What to produce:
Restate all data exactly. No images.

* * *

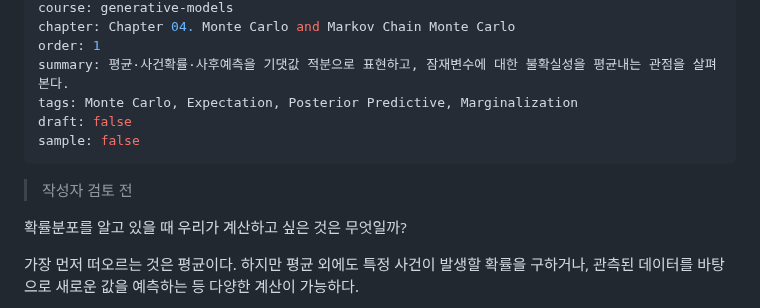
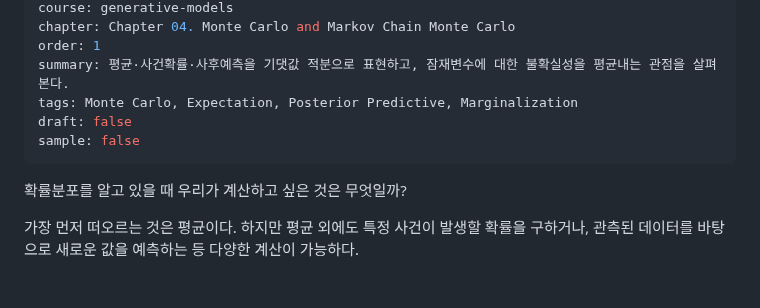
Before and after one commit to songofluna/academic-notes, a Markdown page: content/notes/gm-ch04-41.md, the part around the change. GitHub-like rendering; blank space fills up the shorter version.

Commit message:
Update content/notes/gm-ch04-41.md (via Pages CMS)

```diff
--- a/content/notes/gm-ch04-41.md
+++ b/content/notes/gm-ch04-41.md
@@ -11,8 +11,6 @@ tags: Monte Carlo, Expectation, Posterior Predictive, Marginalization
 draft: false
 sample: false
 ---
-> 작성자 검토 전
-
 확률분포를 알고 있을 때 우리가 계산하고 싶은 것은 무엇일까?
 
 가장 먼저 떠오르는 것은 평균이다. 하지만 평균 외에도 특정 사건이 발생할 확률을 구하거나, 관측된 데이터를 바탕으로 새로운 값을 예측하는 등 다양한 계산이 가능하다.
```
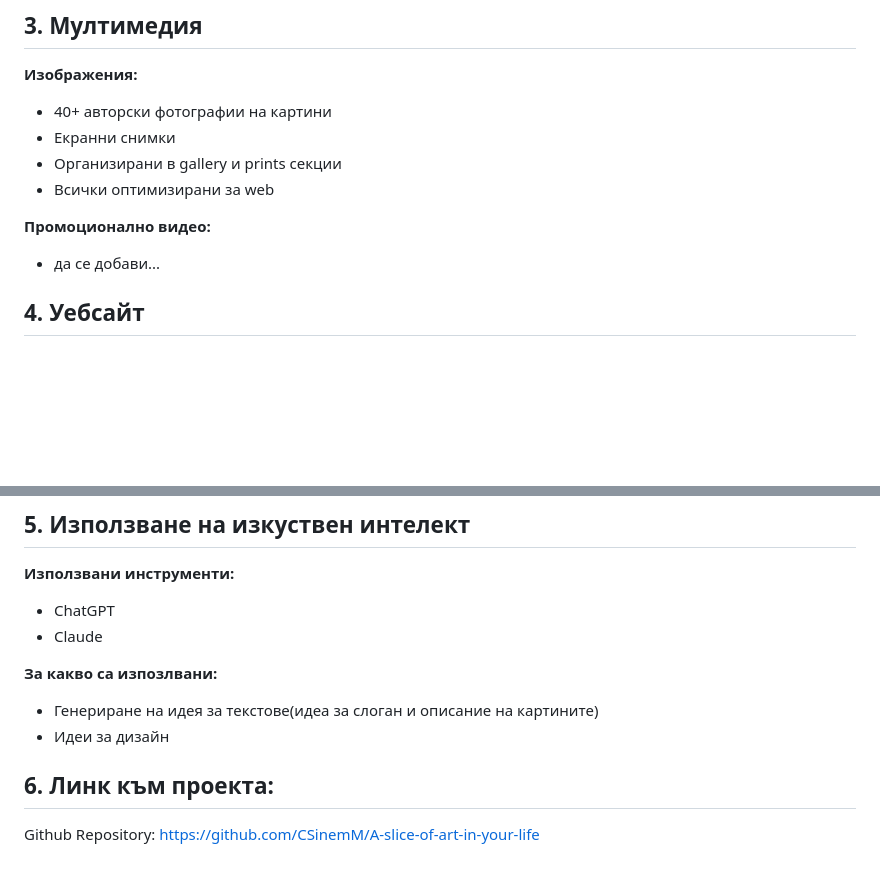
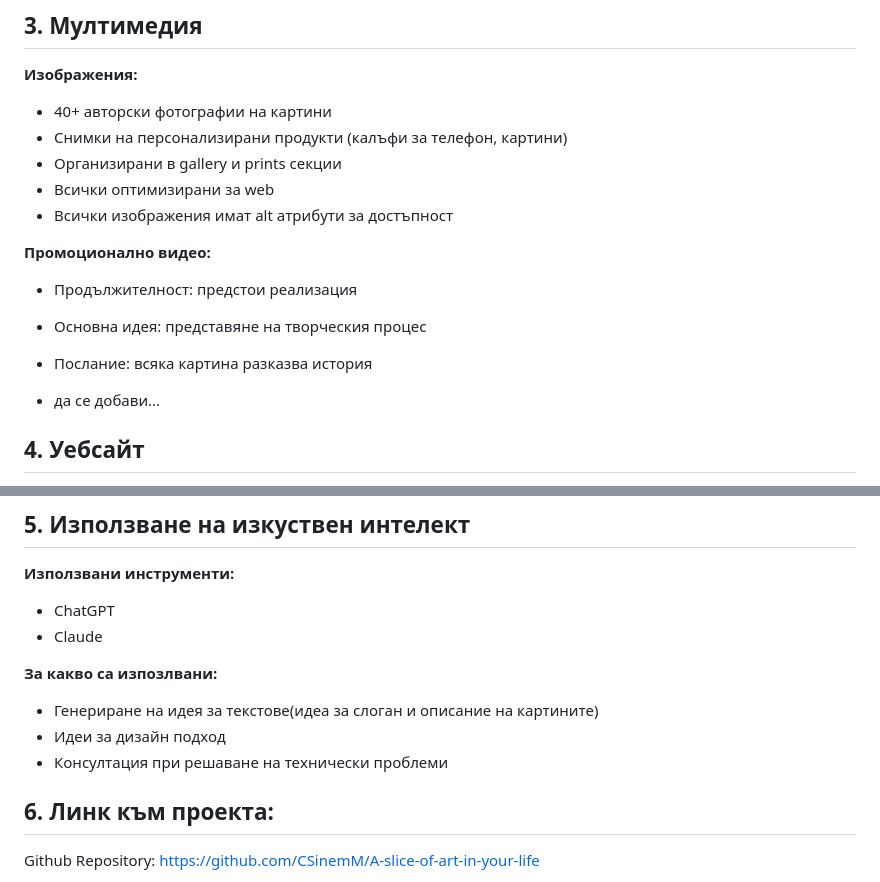
Before and after one commit to CSinemM/A-slice-of-art-in-your-life, a Markdown page: README.md, 2 parts joined by grey strips. Drawn GitHub-style; blank space fills up the shorter version.

```diff
--- a/README.md
+++ b/README.md
@@ -44,11 +44,16 @@
 **Изображения:**
 
 - 40+ авторски фотографии на картини
-- Екранни снимки
+- Снимки на персонализирани продукти (калъфи за телефон, картини)
 - Организирани в gallery и prints секции
 - Всички оптимизирани за web
+- Всички изображения имат alt атрибути за достъпност
 
 **Промоционално видео:**
+
+- Продължителност: предстои реализация
+- Основна идея: представяне на творческия процес
+- Послание: всяка картина разказва история
 
 - да се добави...
 
@@ -143,7 +148,8 @@ Bootstrap се използва основно за структурата и п
 **За какво са изпозлвани:**
 
 - Генериране на идея за текстове(идеа за слоган и описание на картините)
-- Идеи за дизайн
+- Идеи за дизайн подход
+- Консултация при решаване на технически проблеми
 
 ## 6. Линк към проекта:
 
```
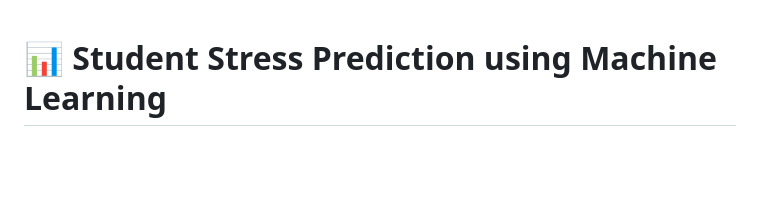
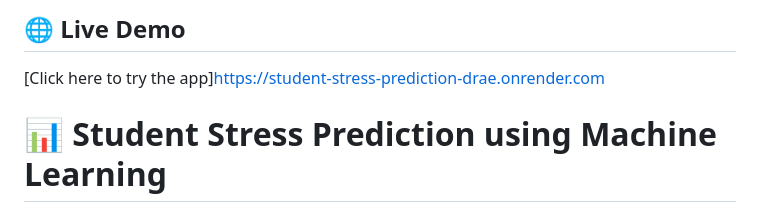
Before and after one commit to Jaswanth300/Student-Stress-Prediction, a Markdown page: README.md, the part around the change. GitHub-like rendering; blank space fills up the shorter version.

Commit message:
Added live demo link

```diff
--- a/README.md
+++ b/README.md
@@ -1,3 +1,5 @@
+## 🌐 Live Demo
+[Click here to try the app]https://student-stress-prediction-drae.onrender.com
 # 📊 Student Stress Prediction using Machine Learning
 
 ## 🧠 Abstract
```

* * *

Response to this task:
Before and after one commit to songofluna/academic-notes, a Markdown page: content/notes/gm-ch04-41.md, the part around the change. GitHub-like rendering; blank space fills up the shorter version.

Commit message:
Update content/notes/gm-ch04-41.md (via Pages CMS)

```diff
--- a/content/notes/gm-ch04-41.md
+++ b/content/notes/gm-ch04-41.md
@@ -11,8 +11,6 @@ tags: Monte Carlo, Expectation, Posterior Predictive, Marginalization
 draft: false
 sample: false
 ---
-> 작성자 검토 전
-
 확률분포를 알고 있을 때 우리가 계산하고 싶은 것은 무엇일까?
 
 가장 먼저 떠오르는 것은 평균이다. 하지만 평균 외에도 특정 사건이 발생할 확률을 구하거나, 관측된 데이터를 바탕으로 새로운 값을 예측하는 등 다양한 계산이 가능하다.
```
Before and after one commit to CSinemM/A-slice-of-art-in-your-life, a Markdown page: README.md, 2 parts joined by grey strips. Drawn GitHub-style; blank space fills up the shorter version.

```diff
--- a/README.md
+++ b/README.md
@@ -44,11 +44,16 @@
 **Изображения:**
 
 - 40+ авторски фотографии на картини
-- Екранни снимки
+- Снимки на персонализирани продукти (калъфи за телефон, картини)
 - Организирани в gallery и prints секции
 - Всички оптимизирани за web
+- Всички изображения имат alt атрибути за достъпност
 
 **Промоционално видео:**
+
+- Продължителност: предстои реализация
+- Основна идея: представяне на творческия процес
+- Послание: всяка картина разказва история
 
 - да се добави...
 
@@ -143,7 +148,8 @@ Bootstrap се използва основно за структурата и п
 **За какво са изпозлвани:**
 
 - Генериране на идея за текстове(идеа за слоган и описание на картините)
-- Идеи за дизайн
+- Идеи за дизайн подход
+- Консултация при решаване на технически проблеми
 
 ## 6. Линк към проекта:
 
```
Before and after one commit to Jaswanth300/Student-Stress-Prediction, a Markdown page: README.md, the part around the change. GitHub-like rendering; blank space fills up the shorter version.

Commit message:
Added live demo link

```diff
--- a/README.md
+++ b/README.md
@@ -1,3 +1,5 @@
+## 🌐 Live Demo
+[Click here to try the app]https://student-stress-prediction-drae.onrender.com
 # 📊 Student Stress Prediction using Machine Learning
 
 ## 🧠 Abstract
```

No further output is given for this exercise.